Today I presented at WordCamp US alongside my colleague (ok, and also technically my boss), Eurello. On Sunday, I will celebrate my 5-year anniversary at Automattic.
When I first started at Automattic, I didn’t believe I’d ever be able to talk at a WordCamp – any WordCamp – because I didn’t think that what I had to say was of any interest to others. I also didn’t really think I’d get the chance to go to many WordCamps, because I hadn’t been deeply involved with the community, and I felt shy of overstepping myself when there were real WordPress people around.
When you join Automattic, there is a protracted and dreamy honeymoon period. Mine lasted two or three years. Possibilities are endless, the connection to work is strong, the koolaid tastes good. After some time, the challenges of the job become consuming and interesting, and also tiring occasionally. The realities of the day to day become incredibly normal, and you sort of forget how you used to have to work. The incredibleness of Automattic becomes commonplace for stretches of time. The extraordinary becomes invisible. Like with children, the days are long and the years are short.

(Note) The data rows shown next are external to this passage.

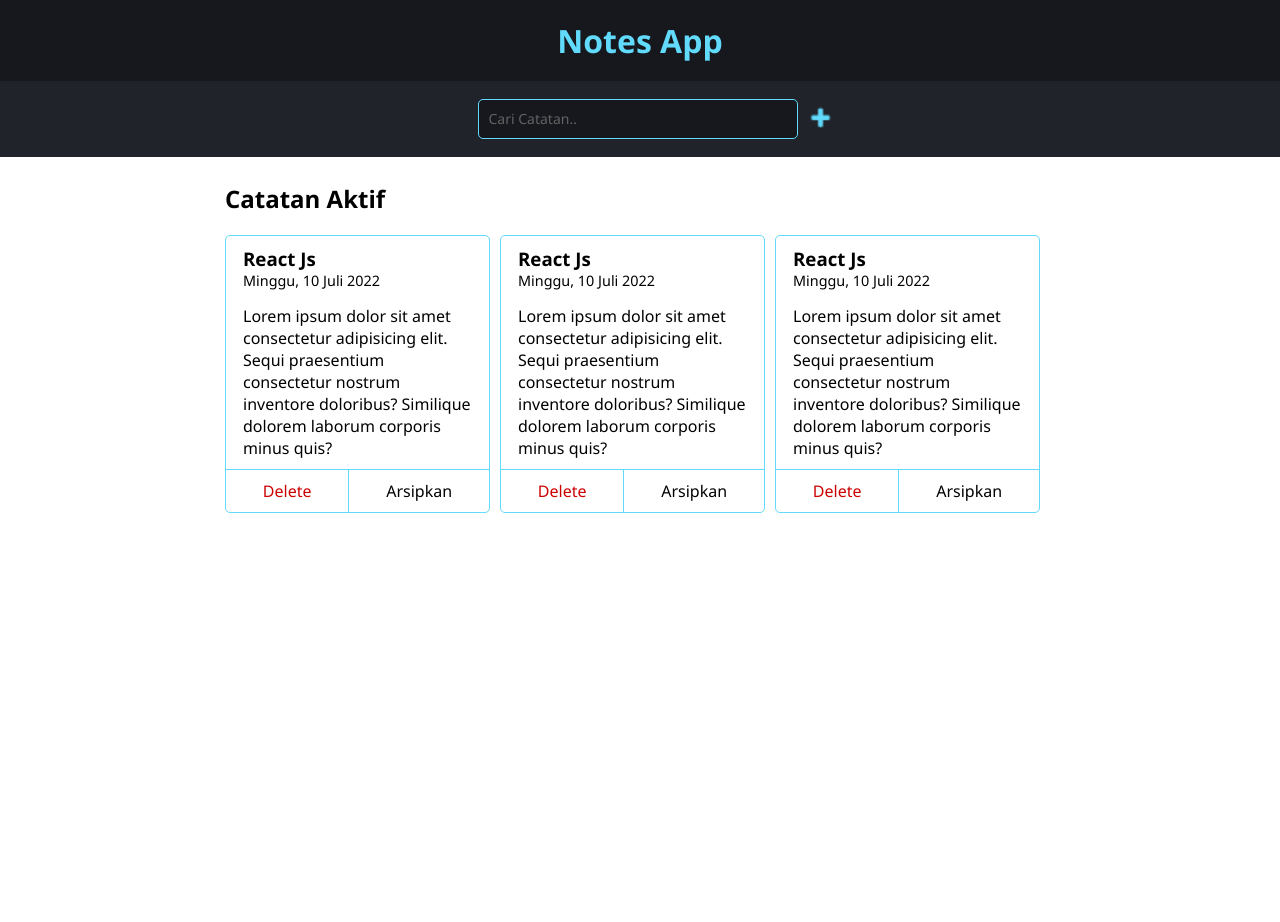
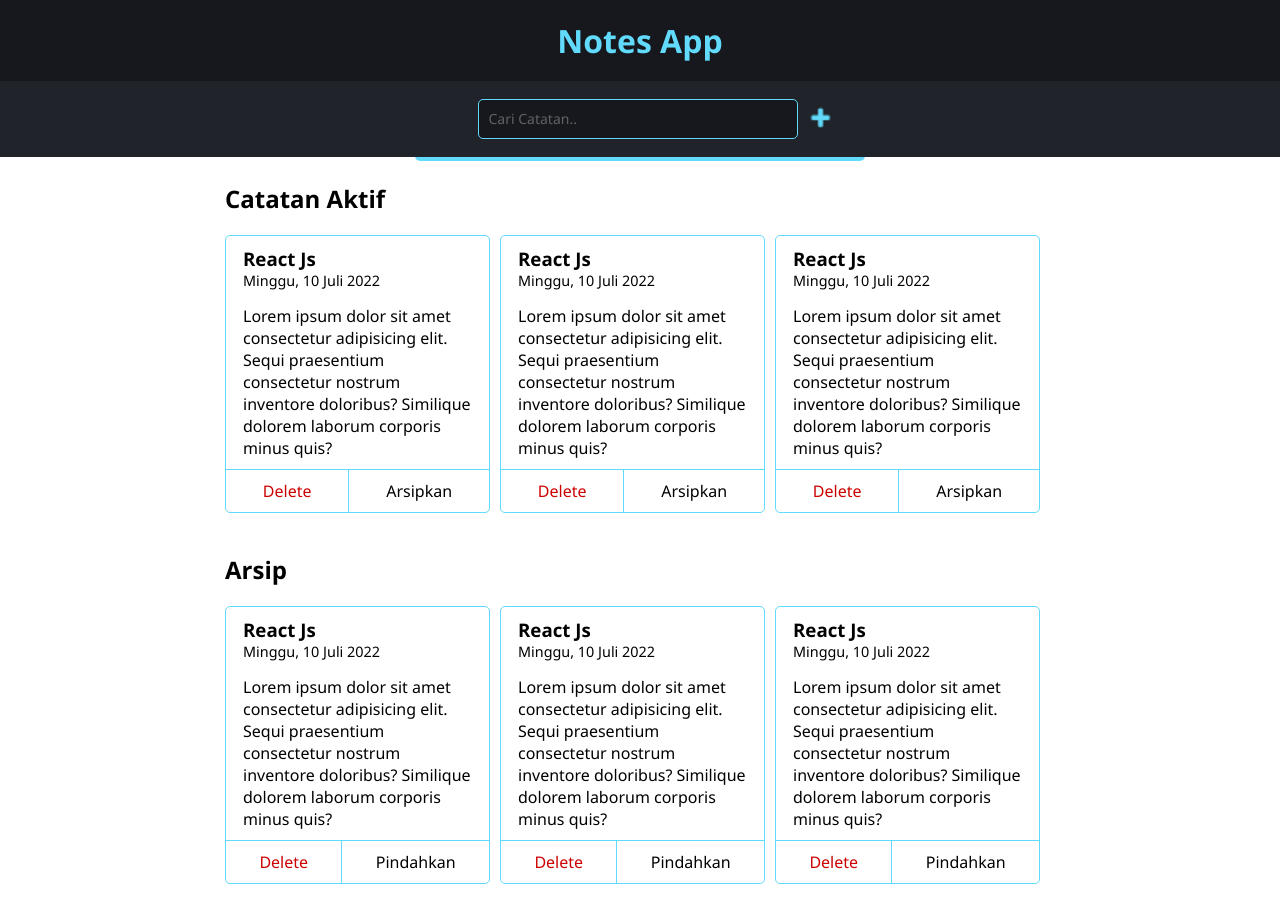
Before and after one commit to ryansuranjana/notes-app, a React (Create React App) app: page / in a window 1280 px wide. Before the commit the page ends 800 px from the top, so only its background shows below. Built offline with nearby package versions, Linux system fonts and the light colour scheme; a web font is replaced by a local one.

Commit message:
Menambahkan component NotesListArsip dan NotesArsip

```diff
--- a/src/components/App.js
+++ b/src/components/App.js
@@ -2,6 +2,7 @@ import React from 'react';
 import NotesSearch from './NotesSearch';
 import NotesInput from './NotesInput';
 import NotesListAktif from './NotesListAktif';
+import NotesListArsip from './NotesListArsip';
 
 class App extends React.Component {
   constructor(props) {
@@ -45,6 +46,8 @@ class App extends React.Component {
           <section className="notes animation-up-notes">
             <h2>Catatan Aktif</h2>
             <NotesListAktif />
+            <h2>Arsip</h2>
+            <NotesListArsip />
           </section>
         </main>
       </>
--- /dev/null
+++ b/src/components/NotesArsip.js
@@ -0,0 +1,19 @@
+import React from 'react';
+
+export default () => {
+  return (
+    <div className="card">
+      <article>
+        <header>
+          <h3>React Js</h3>
+          <p className="date-notes">Minggu, 10 Juli 2022</p>
+        </header>
+        <p className="description-notes">Lorem ipsum dolor sit amet consectetur adipisicing elit. Sequi praesentium consectetur nostrum inventore doloribus? Similique dolorem laborum corporis minus quis?</p>
+      </article>
+      <div className="action-notes">
+        <div className="btn-delete">Delete</div>
+        <div className="btn-move-notes">Pindahkan</div>
+      </div>
+    </div>
+  );
+};
--- a/src/components/NotesInput.js
+++ b/src/components/NotesInput.js
@@ -8,6 +8,7 @@ export default ({ hiddenForm }) => {
         <img src="/images/close.png" alt="Tombol close form" onClick={hiddenForm} />
       </div>
       <form>
+        <p>Sisa karakter: 50</p>
         <input type="text" placeholder="Ini adalah judul.." autoComplete="off" />
         <textarea cols="40" rows="10" placeholder="Tuliskan catatanmu di sini.." autoComplete="off"></textarea>
         <button type="submit">Buat</button>
--- /dev/null
+++ b/src/components/NotesListArsip.js
@@ -0,0 +1,12 @@
+import React from 'react';
+import NotesArsip from './NotesArsip';
+
+export default () => {
+  return (
+    <div className="notes-list">
+      <NotesArsip />
+      <NotesArsip />
+      <NotesArsip />
+    </div>
+  );
+};
--- a/src/styles/style.css
+++ b/src/styles/style.css
@@ -91,6 +91,12 @@
   animation-fill-mode: forwards;
 }
 
+form p {
+  text-align: end;
+  margin-bottom: 10px;
+  font-size: 0.8em;
+}
+
 form input {
   padding: 8px;
   margin-bottom: 5px;
@@ -144,6 +150,7 @@ textarea::placeholder {
   display: flex;
   flex-wrap: wrap;
   width: 100%;
+  margin-bottom: 30px;
 }
 
 section h2 {
@@ -221,7 +228,7 @@ article .date-notes {
     margin-top: 0;
   }
   to {
-    margin-top: -367px;
+    margin-top: -380px;
   }
 }
 
```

But Automattic is extraordinary, incredible, and genuinely life changing. I have grown in a lot of ways since joining Automattic, from growing into a team lead role, to becoming deeply involved in how we do suppport, to managing to care even more passionately about our vision and goals, to spending more time with my family (and really managing the hell out of all of them), and being able to find joy in my daily work. And finally, I realized that I have learned things that others can truly benefit from – beyond posts on my blog (wonderfully informative though they are), and feel it a duty to make the effort to speak publicly about what I’ve learned so others can do even better.
In the next few days, I’ll post a copy of our talk and slides here, but for the moment I want to continue to reflect on what it means for me, personally, to be able to speak at WordCamp US. I am deeply honored. Talks are selected blindly – the organizers can only see the pitch and title, not who has submitted it, nor who any of the submitters are. Being selected not because I’m an Automattician or a woman, but on the strength of the intended content is humbling. WordCamp US has, so far, the feeling of our Grand Meetup, but with more family involved. I have seen many children today and was excited that there were clear signs for a nursing room. I mean family both literally and figuratively, of course, and interacting more with genuine community members has been interesting and exciting. I spent three hours this morning staffing an information table about WooCommerce, and it was gratifying to be able to answer everyone’s questions, and give them useful ideas to move forward. Everyone I spoke to was thrilled to hear that we offer live chat as well, and I feel like more than one brow cleared when they were reassured of on-going support beyond our chat that day. I felt I had things to contribute and things to learn.
Today, I felt that I belonged.